Rocket is expected by analysts to appeal more to technology or emerging market funds, and Zalando to those looking for exposure to booming e-commerce in Europe. Zalando hopes to raise more than 500 million euros by listing a stake of 10-11 percent.
Shares in Sweden's Kinnevik, a major investor in Rocket and Zalando, were up 0.8 percent at 0811 GMT compared with a weaker local market.
"Rocket has an extremely interesting business model - they are taking quite simple business models which work well in Europe and launching them in emerging markets," said analyst Bjorn Gustafsson, analyst at brokerage Kepler Cheuvreux.
Kinnevik Chief Executive Lorenzo Grabau said the Rocket partnership had created substantial value for his shareholders.
"Rocket Internet has shown tremendous growth over the past years and has proven that its operating platform is a unique basis to consistently create and scale market-leading franchises across the five continents," he said.
The Samwer brothers have gained notoriety for cloning businesses pioneered in Silicon Valley in new markets - most notably German online auction site Alando, which they sold to eBay Inc, the site it was modelled on; and Amazon Zappos-copy Zalando.
Rocket says it can launch a company within 100 days by drawing on expertise in areas like finance, communications, marketing and business intelligence at its Berlin head office, helping it start an average of three to six new firms a year.
Rocket said it planned to apply for its shares to be listed on the Frankfurt Stock Exchange via the "entry standard" - which requires less detailed financial information of listed companies than the "general" or "prime" standard that Rocket said it hoped to move to within the next 18 to 24 months.
Rocket has only released limited financial details so far.
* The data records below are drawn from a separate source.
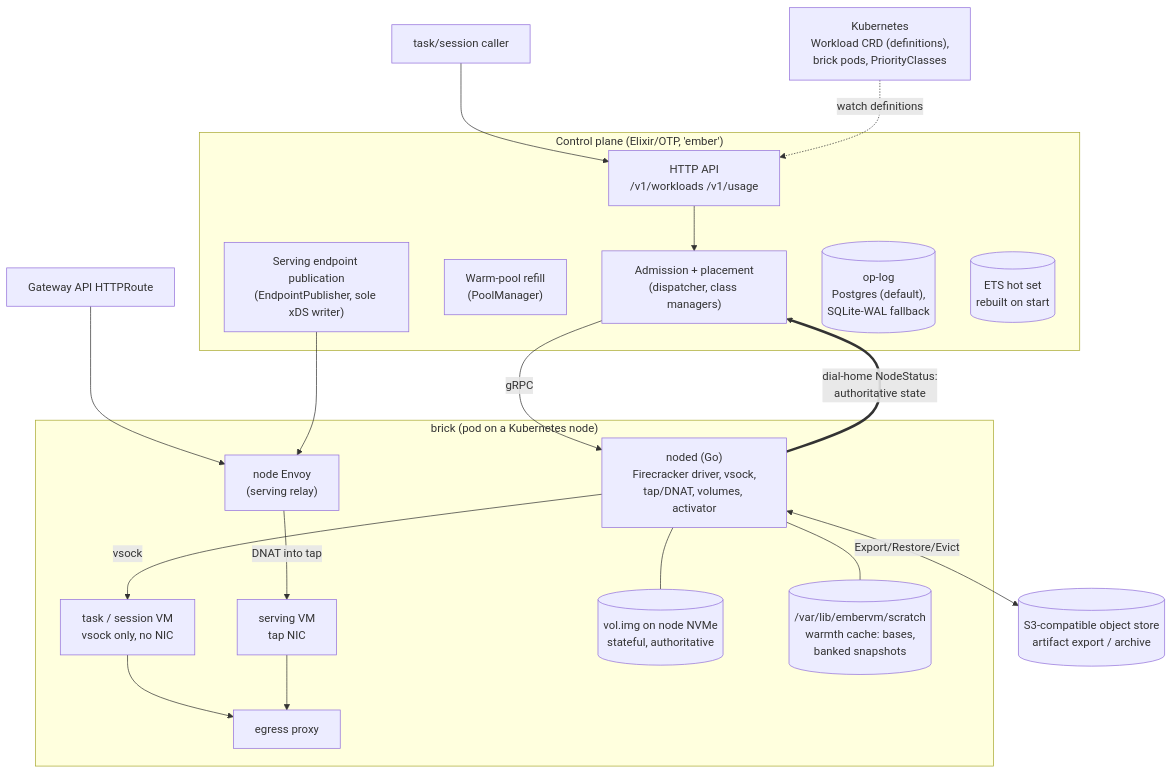
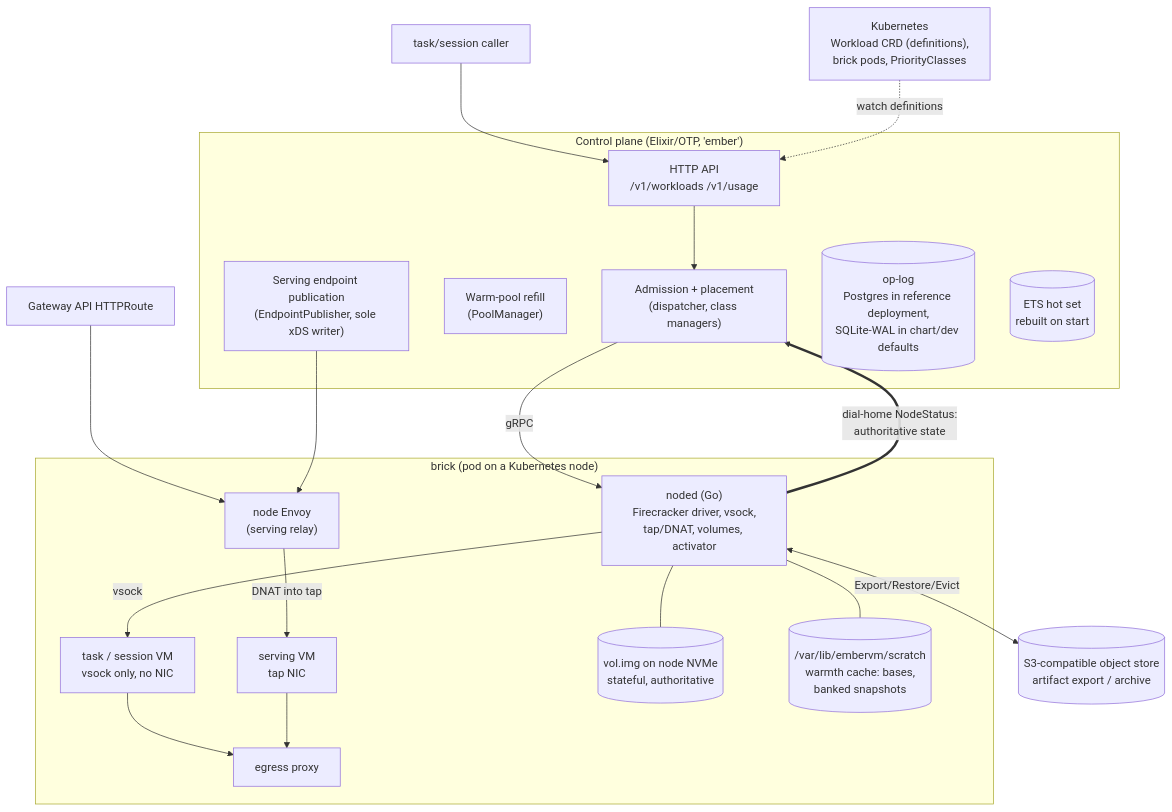
The first of 6 diagrams in projects/embervm/ARCHITECTURE.md (jomcgi-org/homelab), drawn with Mermaid before and after one commit. The commit also changed 3 other files, not shown here.

````diff
--- a/projects/embervm/ARCHITECTURE.md
+++ b/projects/embervm/ARCHITECTURE.md
@@ -122,37 +122,37 @@
 ```mermaid
 graph TB
     subgraph cp ["Control plane (Elixir/OTP, 'ember')"]
         API["HTTP API<br/>/v1/workloads /v1/usage"]
         DISP["Admission + placement<br/>(dispatcher, class managers)"]
         POOL["Warm-pool refill<br/>(PoolManager)"]
         XDS["Serving endpoint publication<br/>(EndpointPublisher, sole xDS writer)"]
-        OPLOG[("op-log<br/>Postgres (default),<br/>SQLite-WAL fallback")]
+        OPLOG[("op-log<br/>Postgres in reference deployment,<br/>SQLite-WAL in chart/dev defaults")]
         ETS[("ETS hot set<br/>rebuilt on start")]
     end
 
     subgraph node ["brick (pod on a Kubernetes node)"]
         NODED["noded (Go)<br/>Firecracker driver, vsock,<br/>tap/DNAT, volumes, activator"]
         ENVOY["node Envoy<br/>(serving relay)"]
         PROXY["egress proxy"]
         VM1["task / session VM<br/>vsock only, no NIC"]
         VM2["serving VM<br/>tap NIC"]
         VOL[("vol.img on node NVMe<br/>stateful, authoritative")]
         SCRATCH[("/var/lib/embervm/scratch<br/>warmth cache: bases,<br/>banked snapshots")]
     end
 
     S3[("S3-compatible object store<br/>artifact export / archive")]
     K8S["Kubernetes<br/>Workload CRD (definitions),<br/>brick pods, PriorityClasses"]
 
     CALLER["task/session caller"] --> API
     API --> DISP -->|gRPC| NODED
     NODED -->|vsock| VM1
     EDGE["Gateway API HTTPRoute"] --> ENVOY
     XDS --> ENVOY
     ENVOY -->|DNAT into tap| VM2
     VM1 --> PROXY
     VM2 --> PROXY
     NODED ==>|dial-home NodeStatus:<br/>authoritative state| DISP
     NODED <-->|Export/Restore/Evict| S3
     NODED --- VOL & SCRATCH
     K8S -.->|watch definitions| API
 ```
````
Its top 10 e-commerce ventures - including fashion sites Lamoda in Russia and Dafiti in Brazil, plus online furniture stores Home24 and Westwing - together made sales of 743 million euros in 2013 and had an operating loss of 431.6 million, according to figures from Kinnevik.
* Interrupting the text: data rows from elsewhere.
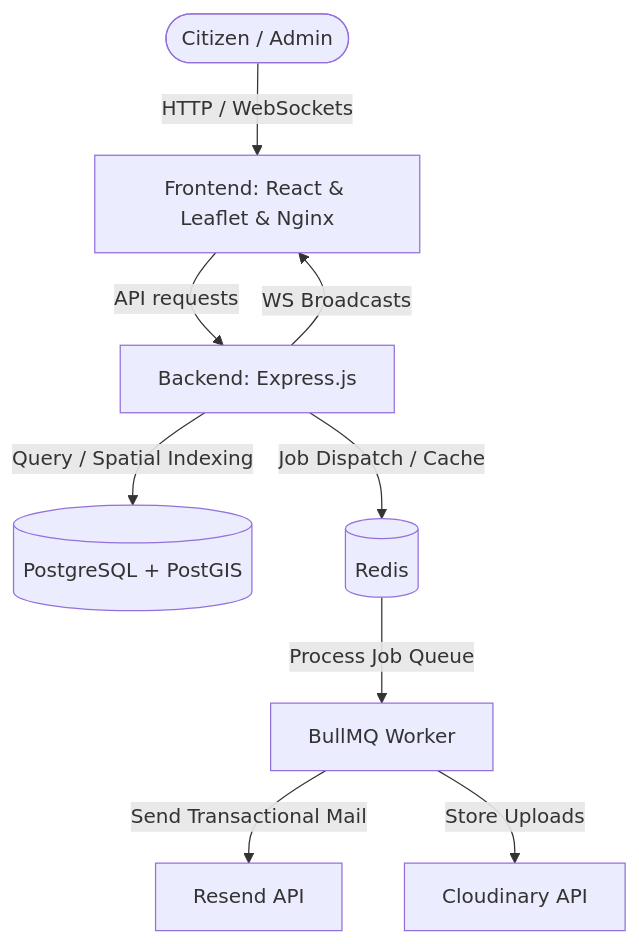
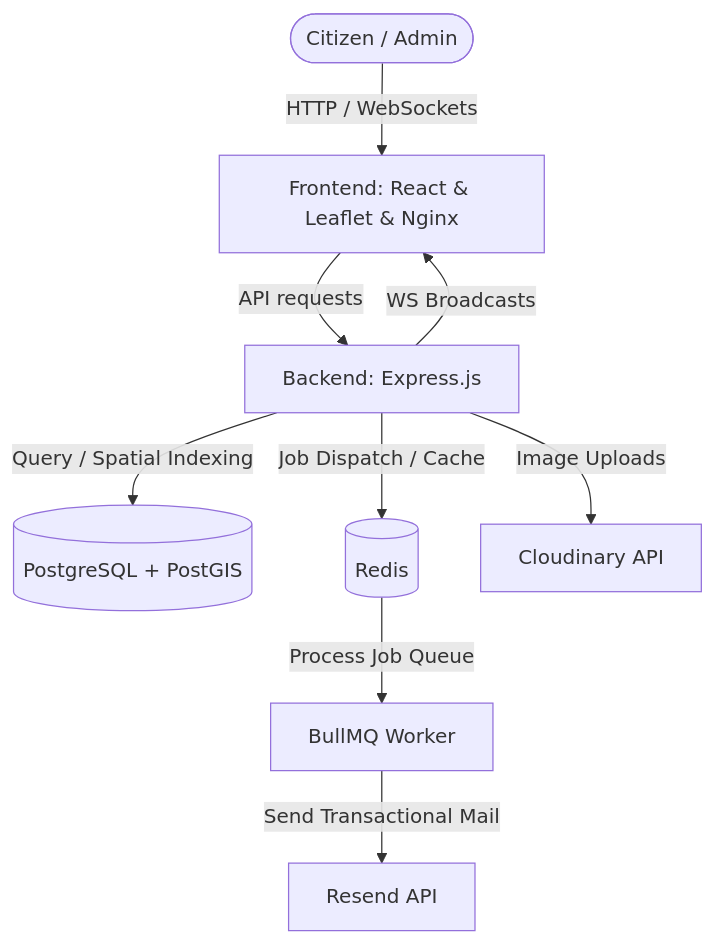
One commit to Sambhav-gg/CivicVoice changed the diagram in README.md. Above: the diagram before and after it, drawn with Mermaid. The commit also changed other lines of this file, not shown here.

````diff
--- a/README.md
+++ b/README.md
@@ -16,11 +16,11 @@
 ```mermaid
 graph TD
     User([Citizen / Admin]) -->|HTTP / WebSockets| FE[Frontend: React & Leaflet & Nginx]
     FE -->|API requests| BE[Backend: Express.js]
     BE -->|Query / Spatial Indexing| DB[(PostgreSQL + PostGIS)]
     BE -->|Job Dispatch / Cache| Redis[(Redis)]
+    BE -->|Image Uploads| Cloudinary[Cloudinary API]
     Redis -->|Process Job Queue| Worker[BullMQ Worker]
     Worker -->|Send Transactional Mail| Resend[Resend API]
-    Worker -->|Store Uploads| Cloudinary[Cloudinary API]
     BE -->|WS Broadcasts| FE
 ```
````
Last week, Rocket and Kinnevik announced plans to combine Rocket's five emerging market online fashion start-ups to create a new group worth 2.7 billion euros, prompting speculation that they might ultimately spin out that business.
Rocket said its six main shareholders - including Kinnevik and the fund of the Samwer brothers - would sign lock-up commitments not to sell their shares for at least 12 months.
Berenberg, JP Morgan and Morgan Stanley are joint coordinators of the offer, while BofA Merrill Lynch, Citigroup and UBS are joint bookrunners.
© Thomson Reuters 2014